Creative Minnesota was developed by a collaborative of arts and culture funders in partnership with Minnesota Citizens for the Arts (MCA). The research was made possible by the state's participation in the Cultural Data Project (CDP), a web-based data system utilized by arts and culture grant makers in thirteen states and the District of Columbia. Most of the CDP data is financial, though it includes information about services provided, numbers of participants, staffing, and volunteers as well. Data in this report was collected from 298 arts nonprofits reported to the CDP.

Additional information came from the National Endowment for the Arts, the Tourism Marketing Council, Explore Minnesota, the Minnesota Department of Education, and others.

All of the research developed by the Creative Minnesota team is available at:

East Central Regional Arts Council would like to thank all the Region 7E organizations in East Central Minnesota that helped provide information for the Creative Minnesota study.

Those organizations include:

    • Audubon Center of the North Woods
    • Braham Pie Day
    • Cambridge Center for the Arts
    • Center City Opera Company
    • City of Milaca
    • City of Onamia
    • Depot Studios
    • East Central Minnesota Chorale
    • Elim Oasis Adult Day Health Center
    • Franconia Sculpture Park
    • Isanti County Historical Society
    • Kanabec County Art Association
    • Kanabec History Center
    • Milaca Area Historical Society
    • Milaca Fine Arts Council
    • Mora Comprehensive Arts Planning Program (CAPP)
    • Mora Vasaloppet
    • Northern Exposures Photography Club
    • Old School Arts Center
    • Onamia Area Friends of the Library
    • Onamia Community Education
    • Paradise Community Theatre
    • District 911 Community Education/Performing Arts Committee
    • Pine Center for the Arts
    • Pine City Arts Council
    • Princeton Area Visionary Committee
    • St Croix Valley Potters Tour
    • We-R-Able/St. Croix Regional Education District
    • Wyoming Area Creative Arts Community



East Central Regional Arts CouncilThe East Central Regional Arts Council (ECRAC) is a Minnesota Regional Arts Council. The mission of ECRAC is to increase the arts and this is done primarily through the funding of grants to artists and also to organizations that sponsor arts activities.

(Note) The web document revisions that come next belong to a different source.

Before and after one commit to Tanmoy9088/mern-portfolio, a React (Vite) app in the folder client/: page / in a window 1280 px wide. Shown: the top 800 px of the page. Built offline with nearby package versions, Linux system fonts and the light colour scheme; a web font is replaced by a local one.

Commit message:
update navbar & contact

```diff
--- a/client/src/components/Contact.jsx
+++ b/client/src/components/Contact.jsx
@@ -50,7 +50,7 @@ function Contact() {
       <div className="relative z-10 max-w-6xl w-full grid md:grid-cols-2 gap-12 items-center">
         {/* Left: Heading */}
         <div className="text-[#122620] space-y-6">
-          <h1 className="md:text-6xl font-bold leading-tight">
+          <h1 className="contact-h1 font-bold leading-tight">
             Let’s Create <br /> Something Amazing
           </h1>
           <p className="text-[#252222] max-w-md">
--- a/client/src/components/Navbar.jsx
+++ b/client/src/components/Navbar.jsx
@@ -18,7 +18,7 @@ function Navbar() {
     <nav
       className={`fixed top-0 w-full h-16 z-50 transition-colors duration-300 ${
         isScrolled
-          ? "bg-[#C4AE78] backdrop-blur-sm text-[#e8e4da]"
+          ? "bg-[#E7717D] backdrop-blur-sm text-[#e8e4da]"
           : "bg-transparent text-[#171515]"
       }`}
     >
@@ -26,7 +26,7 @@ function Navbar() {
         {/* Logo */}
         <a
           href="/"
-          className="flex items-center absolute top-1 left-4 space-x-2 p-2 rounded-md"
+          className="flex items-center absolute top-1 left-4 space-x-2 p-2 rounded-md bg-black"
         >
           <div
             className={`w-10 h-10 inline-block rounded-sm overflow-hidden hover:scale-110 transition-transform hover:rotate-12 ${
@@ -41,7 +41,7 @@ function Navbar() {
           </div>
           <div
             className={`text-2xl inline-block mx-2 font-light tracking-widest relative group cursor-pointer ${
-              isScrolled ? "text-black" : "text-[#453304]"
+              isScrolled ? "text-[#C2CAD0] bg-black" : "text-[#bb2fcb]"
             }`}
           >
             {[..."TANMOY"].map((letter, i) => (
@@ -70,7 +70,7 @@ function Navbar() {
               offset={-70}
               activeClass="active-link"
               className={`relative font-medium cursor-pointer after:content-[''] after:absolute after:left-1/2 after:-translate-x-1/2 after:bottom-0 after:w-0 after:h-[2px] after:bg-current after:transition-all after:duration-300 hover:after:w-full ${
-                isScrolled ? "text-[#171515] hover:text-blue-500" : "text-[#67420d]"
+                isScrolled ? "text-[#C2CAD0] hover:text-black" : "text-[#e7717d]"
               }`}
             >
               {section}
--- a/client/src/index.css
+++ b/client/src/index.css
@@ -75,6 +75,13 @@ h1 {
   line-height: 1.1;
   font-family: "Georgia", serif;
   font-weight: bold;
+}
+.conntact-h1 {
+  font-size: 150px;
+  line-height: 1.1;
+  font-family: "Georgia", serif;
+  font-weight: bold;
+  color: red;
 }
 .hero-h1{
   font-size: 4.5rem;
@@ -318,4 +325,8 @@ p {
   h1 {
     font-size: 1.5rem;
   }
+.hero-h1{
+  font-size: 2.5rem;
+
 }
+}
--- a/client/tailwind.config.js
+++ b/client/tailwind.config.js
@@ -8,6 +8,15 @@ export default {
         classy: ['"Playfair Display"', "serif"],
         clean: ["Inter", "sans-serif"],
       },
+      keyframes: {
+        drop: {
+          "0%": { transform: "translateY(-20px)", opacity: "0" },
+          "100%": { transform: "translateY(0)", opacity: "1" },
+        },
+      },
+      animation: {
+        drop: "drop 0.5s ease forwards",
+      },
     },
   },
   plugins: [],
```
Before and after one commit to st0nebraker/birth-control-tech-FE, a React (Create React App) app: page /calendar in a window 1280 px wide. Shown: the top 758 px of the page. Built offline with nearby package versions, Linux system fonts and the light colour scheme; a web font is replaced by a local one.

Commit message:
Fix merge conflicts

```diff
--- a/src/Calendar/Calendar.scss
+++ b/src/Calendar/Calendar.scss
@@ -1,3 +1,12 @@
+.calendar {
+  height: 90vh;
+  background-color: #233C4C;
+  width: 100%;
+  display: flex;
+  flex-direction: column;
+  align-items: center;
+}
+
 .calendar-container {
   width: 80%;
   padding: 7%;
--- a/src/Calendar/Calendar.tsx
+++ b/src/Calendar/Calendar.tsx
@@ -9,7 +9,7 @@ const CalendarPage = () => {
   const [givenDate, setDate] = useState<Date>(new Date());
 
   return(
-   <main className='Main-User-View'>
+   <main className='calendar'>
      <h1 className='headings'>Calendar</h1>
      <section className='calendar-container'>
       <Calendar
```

This activity is made possible with funds provided by The McKnight Foundation and also thanks to a legislative appropriation from the Minnesota Arts and Cultural Heritage Fund.